> _REQUIRED ACTION_: Copy all lines in the material holding the string "later".

> _GIVEN RECORDS_:
---
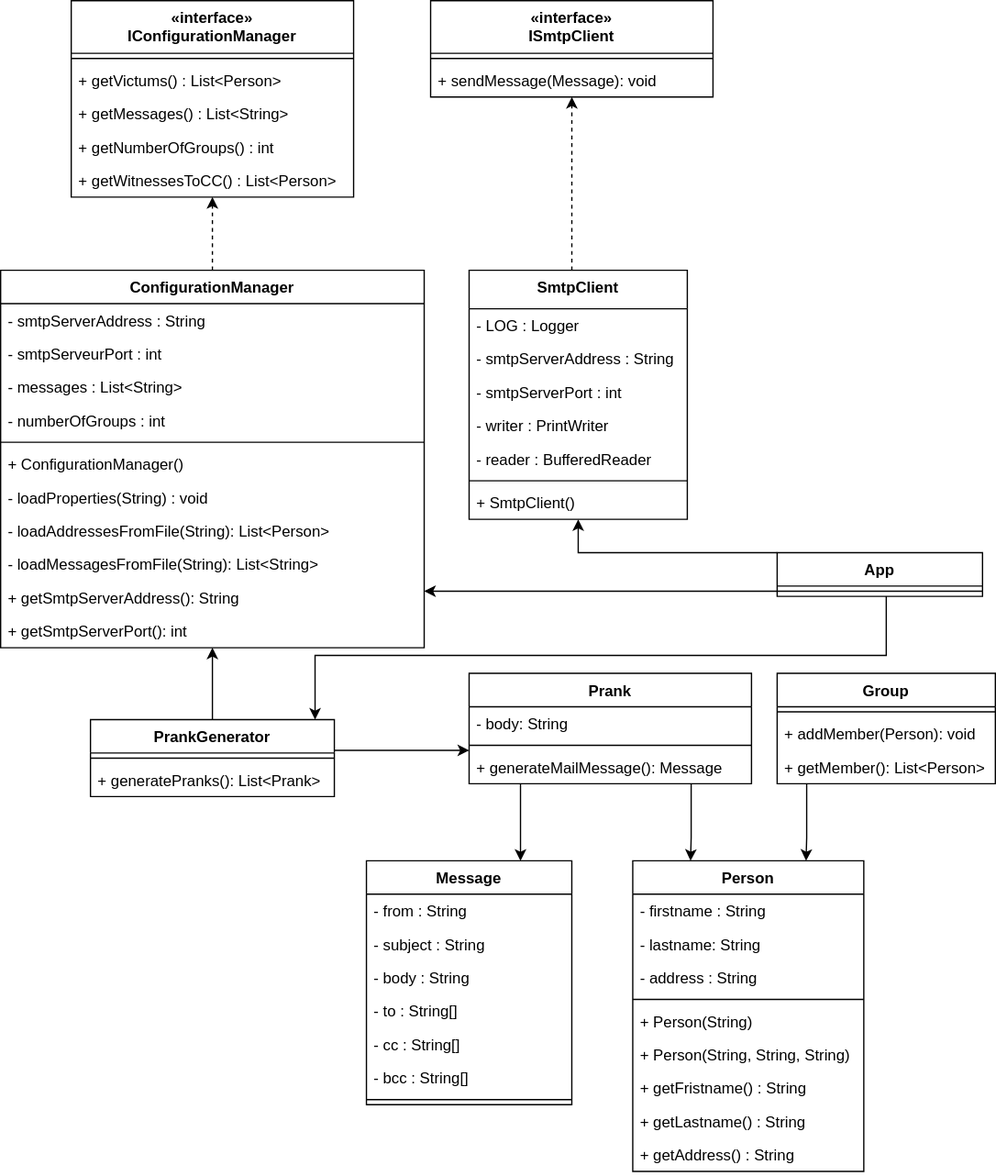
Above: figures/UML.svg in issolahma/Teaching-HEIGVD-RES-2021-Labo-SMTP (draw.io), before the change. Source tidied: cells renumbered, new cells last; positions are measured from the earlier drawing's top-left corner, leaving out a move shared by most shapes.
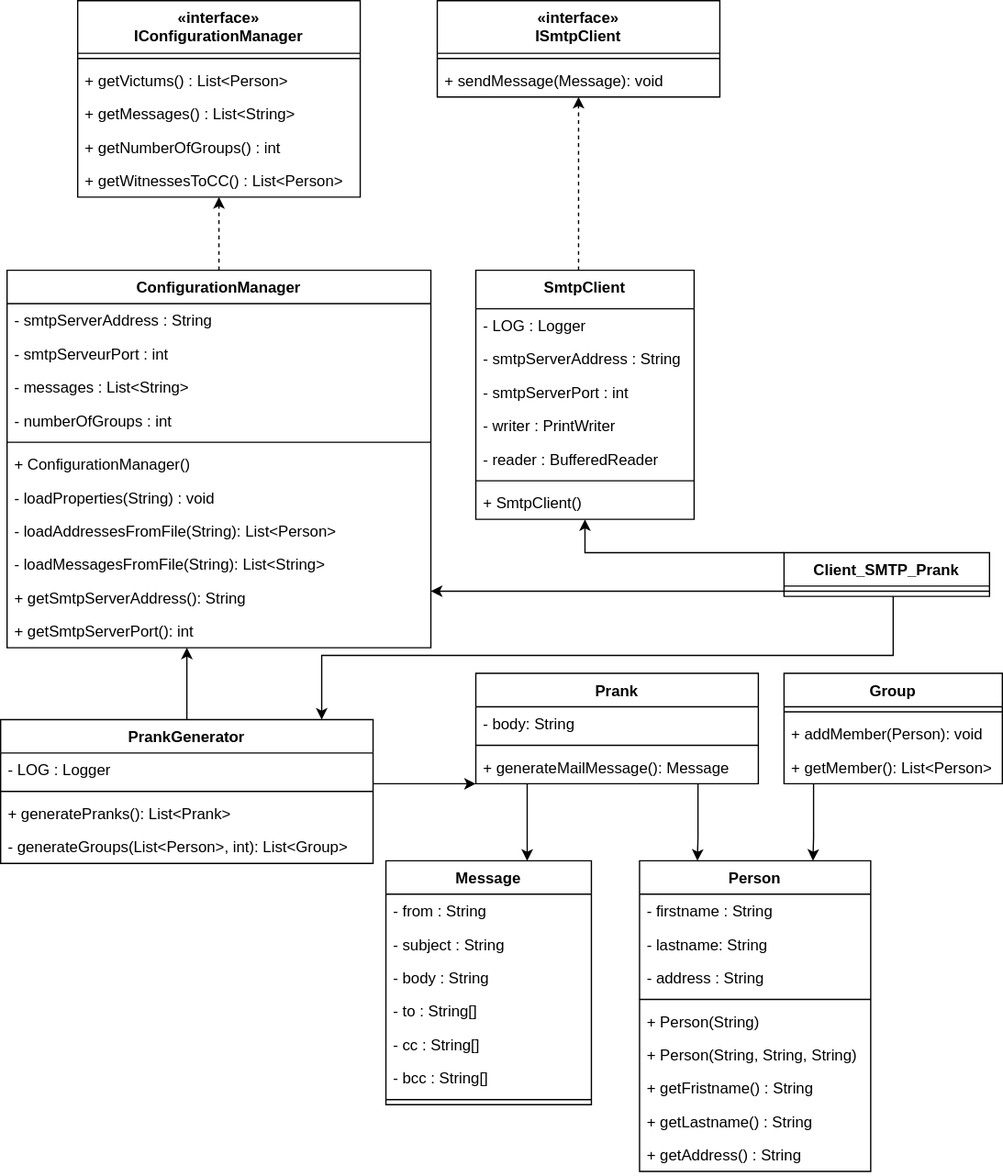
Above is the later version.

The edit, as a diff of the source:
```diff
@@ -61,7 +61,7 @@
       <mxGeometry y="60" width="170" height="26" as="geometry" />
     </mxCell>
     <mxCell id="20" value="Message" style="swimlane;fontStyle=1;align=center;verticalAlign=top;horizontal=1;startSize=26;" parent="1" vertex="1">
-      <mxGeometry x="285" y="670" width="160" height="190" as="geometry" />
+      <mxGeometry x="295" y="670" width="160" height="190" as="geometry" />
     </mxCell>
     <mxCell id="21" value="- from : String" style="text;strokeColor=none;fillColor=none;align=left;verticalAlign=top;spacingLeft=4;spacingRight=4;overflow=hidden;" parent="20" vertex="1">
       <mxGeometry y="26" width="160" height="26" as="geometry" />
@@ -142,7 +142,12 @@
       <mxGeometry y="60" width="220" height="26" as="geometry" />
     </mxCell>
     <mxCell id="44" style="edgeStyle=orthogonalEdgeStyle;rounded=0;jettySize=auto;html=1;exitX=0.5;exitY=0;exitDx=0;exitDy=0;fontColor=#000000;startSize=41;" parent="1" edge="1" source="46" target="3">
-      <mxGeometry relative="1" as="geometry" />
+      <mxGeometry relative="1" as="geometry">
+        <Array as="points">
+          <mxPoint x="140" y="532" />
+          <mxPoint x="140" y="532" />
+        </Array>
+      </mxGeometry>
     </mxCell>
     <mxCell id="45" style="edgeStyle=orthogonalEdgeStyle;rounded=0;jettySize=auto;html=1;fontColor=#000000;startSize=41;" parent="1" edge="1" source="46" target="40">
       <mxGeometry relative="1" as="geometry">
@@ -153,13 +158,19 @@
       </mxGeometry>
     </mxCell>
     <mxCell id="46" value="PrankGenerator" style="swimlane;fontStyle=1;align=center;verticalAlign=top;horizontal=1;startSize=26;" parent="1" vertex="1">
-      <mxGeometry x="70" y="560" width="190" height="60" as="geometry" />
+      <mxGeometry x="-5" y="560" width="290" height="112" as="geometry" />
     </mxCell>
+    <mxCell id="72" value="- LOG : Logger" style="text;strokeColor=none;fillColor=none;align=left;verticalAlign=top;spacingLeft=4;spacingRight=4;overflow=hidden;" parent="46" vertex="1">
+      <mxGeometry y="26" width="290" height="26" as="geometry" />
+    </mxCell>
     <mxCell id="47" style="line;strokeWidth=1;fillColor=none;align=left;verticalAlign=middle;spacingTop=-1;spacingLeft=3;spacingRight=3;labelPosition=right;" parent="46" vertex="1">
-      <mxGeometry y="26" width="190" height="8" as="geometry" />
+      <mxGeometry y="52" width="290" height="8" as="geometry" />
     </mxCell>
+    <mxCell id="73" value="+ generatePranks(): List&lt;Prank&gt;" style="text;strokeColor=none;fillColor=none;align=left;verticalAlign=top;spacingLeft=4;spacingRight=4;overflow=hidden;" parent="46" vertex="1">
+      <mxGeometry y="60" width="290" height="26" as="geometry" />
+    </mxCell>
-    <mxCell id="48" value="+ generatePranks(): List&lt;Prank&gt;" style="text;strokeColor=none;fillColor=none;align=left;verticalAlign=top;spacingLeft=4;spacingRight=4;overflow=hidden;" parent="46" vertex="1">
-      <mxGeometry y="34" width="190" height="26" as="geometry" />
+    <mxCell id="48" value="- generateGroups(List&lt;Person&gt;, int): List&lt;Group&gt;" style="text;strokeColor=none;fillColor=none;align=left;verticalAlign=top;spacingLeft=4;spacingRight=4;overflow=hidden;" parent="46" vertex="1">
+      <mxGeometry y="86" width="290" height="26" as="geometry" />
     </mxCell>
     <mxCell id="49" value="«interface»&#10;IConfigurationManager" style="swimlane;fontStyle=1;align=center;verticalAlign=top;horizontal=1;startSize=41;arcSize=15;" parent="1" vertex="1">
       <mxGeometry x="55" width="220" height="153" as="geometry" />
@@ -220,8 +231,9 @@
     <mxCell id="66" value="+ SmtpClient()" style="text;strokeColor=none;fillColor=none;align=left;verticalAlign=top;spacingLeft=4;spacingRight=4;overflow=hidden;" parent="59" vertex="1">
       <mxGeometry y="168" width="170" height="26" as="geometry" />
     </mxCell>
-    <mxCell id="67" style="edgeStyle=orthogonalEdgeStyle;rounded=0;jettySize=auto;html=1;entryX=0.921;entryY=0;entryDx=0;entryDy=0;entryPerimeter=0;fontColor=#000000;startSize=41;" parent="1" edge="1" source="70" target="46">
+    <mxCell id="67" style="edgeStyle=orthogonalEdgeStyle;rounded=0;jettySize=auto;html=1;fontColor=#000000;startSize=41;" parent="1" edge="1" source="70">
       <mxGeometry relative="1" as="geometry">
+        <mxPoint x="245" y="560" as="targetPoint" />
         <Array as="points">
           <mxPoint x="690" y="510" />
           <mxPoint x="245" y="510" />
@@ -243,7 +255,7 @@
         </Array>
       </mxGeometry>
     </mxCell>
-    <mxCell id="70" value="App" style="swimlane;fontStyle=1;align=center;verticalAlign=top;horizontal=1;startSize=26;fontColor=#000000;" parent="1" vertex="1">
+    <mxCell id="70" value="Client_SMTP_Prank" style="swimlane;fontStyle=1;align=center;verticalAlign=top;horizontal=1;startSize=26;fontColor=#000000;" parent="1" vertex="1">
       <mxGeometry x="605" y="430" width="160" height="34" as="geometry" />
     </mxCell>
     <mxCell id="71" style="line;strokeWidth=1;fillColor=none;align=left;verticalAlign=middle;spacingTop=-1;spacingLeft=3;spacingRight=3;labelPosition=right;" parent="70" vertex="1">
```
---
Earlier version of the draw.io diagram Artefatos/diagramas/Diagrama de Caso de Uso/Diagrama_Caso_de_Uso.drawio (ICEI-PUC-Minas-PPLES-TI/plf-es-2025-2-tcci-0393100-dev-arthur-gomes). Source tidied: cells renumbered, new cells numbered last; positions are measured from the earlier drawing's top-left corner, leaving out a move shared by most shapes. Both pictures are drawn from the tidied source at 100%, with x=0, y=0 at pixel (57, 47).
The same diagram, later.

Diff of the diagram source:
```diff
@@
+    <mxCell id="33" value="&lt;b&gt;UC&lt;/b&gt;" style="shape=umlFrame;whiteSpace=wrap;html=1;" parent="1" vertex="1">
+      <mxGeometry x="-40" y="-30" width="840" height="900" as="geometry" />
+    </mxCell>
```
---
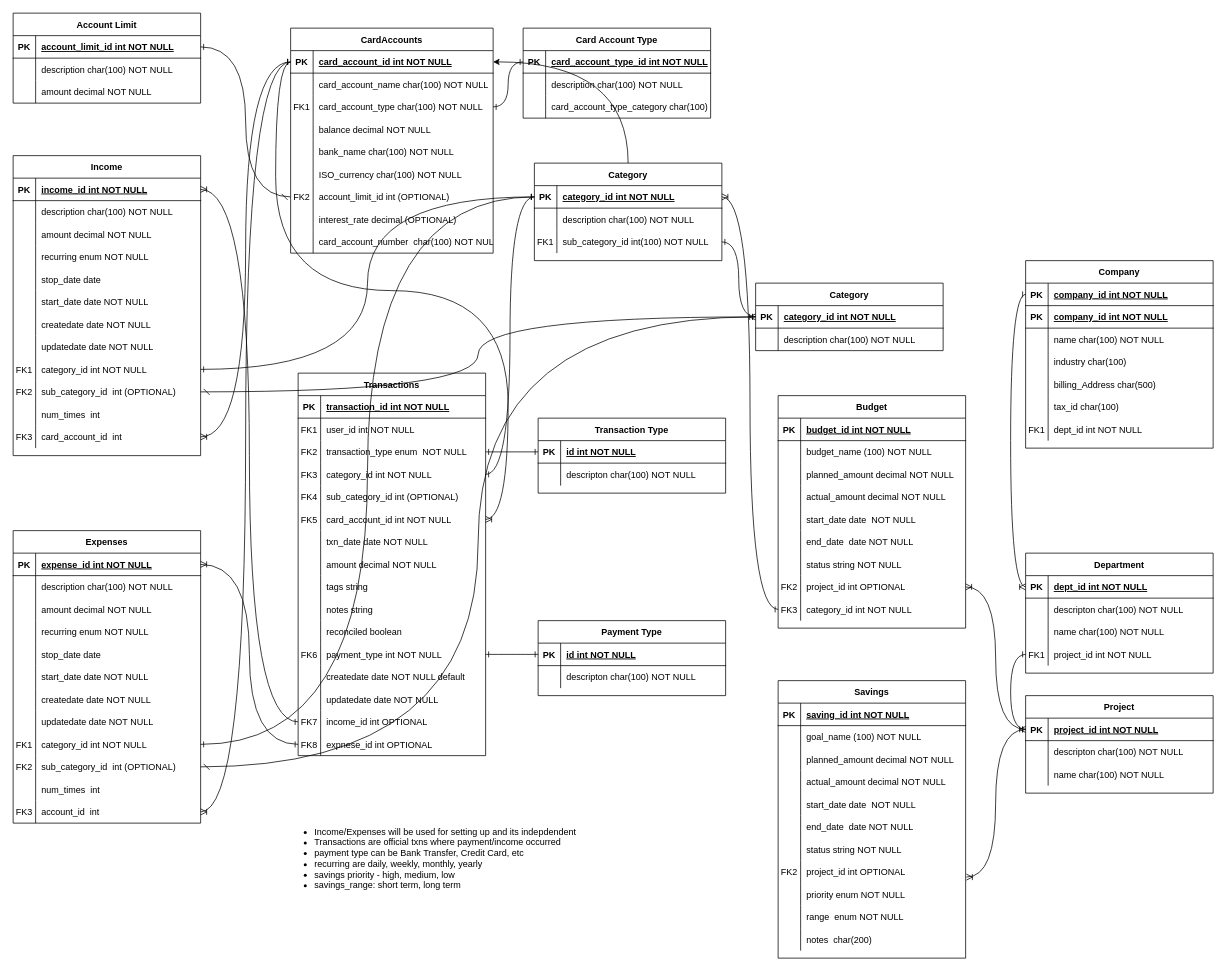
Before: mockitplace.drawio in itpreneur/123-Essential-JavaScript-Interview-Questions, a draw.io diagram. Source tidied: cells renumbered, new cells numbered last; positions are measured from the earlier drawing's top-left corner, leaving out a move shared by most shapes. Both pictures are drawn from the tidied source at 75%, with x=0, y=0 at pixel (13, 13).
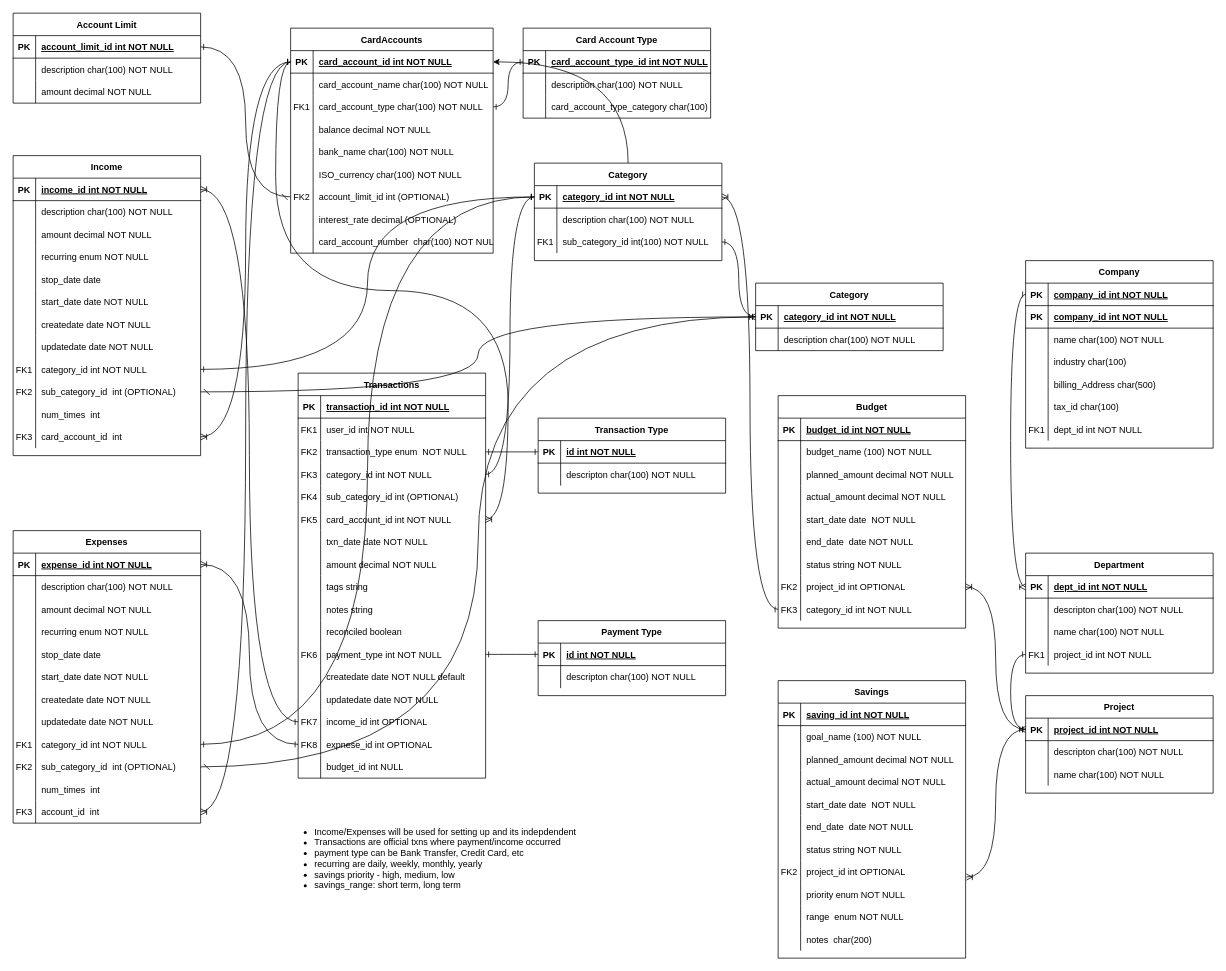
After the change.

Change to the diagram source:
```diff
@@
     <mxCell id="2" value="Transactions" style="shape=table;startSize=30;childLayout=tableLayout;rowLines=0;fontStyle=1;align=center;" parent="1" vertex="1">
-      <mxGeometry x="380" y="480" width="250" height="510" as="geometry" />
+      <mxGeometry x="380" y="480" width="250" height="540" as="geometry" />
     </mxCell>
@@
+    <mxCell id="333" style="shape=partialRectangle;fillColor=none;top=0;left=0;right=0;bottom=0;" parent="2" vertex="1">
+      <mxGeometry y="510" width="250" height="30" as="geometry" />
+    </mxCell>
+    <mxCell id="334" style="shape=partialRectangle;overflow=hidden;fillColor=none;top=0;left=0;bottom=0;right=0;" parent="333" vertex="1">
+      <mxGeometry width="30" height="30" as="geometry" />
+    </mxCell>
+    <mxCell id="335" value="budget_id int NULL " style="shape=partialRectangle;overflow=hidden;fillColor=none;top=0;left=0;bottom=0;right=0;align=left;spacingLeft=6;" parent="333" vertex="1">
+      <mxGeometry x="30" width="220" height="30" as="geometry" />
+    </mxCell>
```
---
> _TASK RESPONSE_:
Above is the later version.
The same diagram, later.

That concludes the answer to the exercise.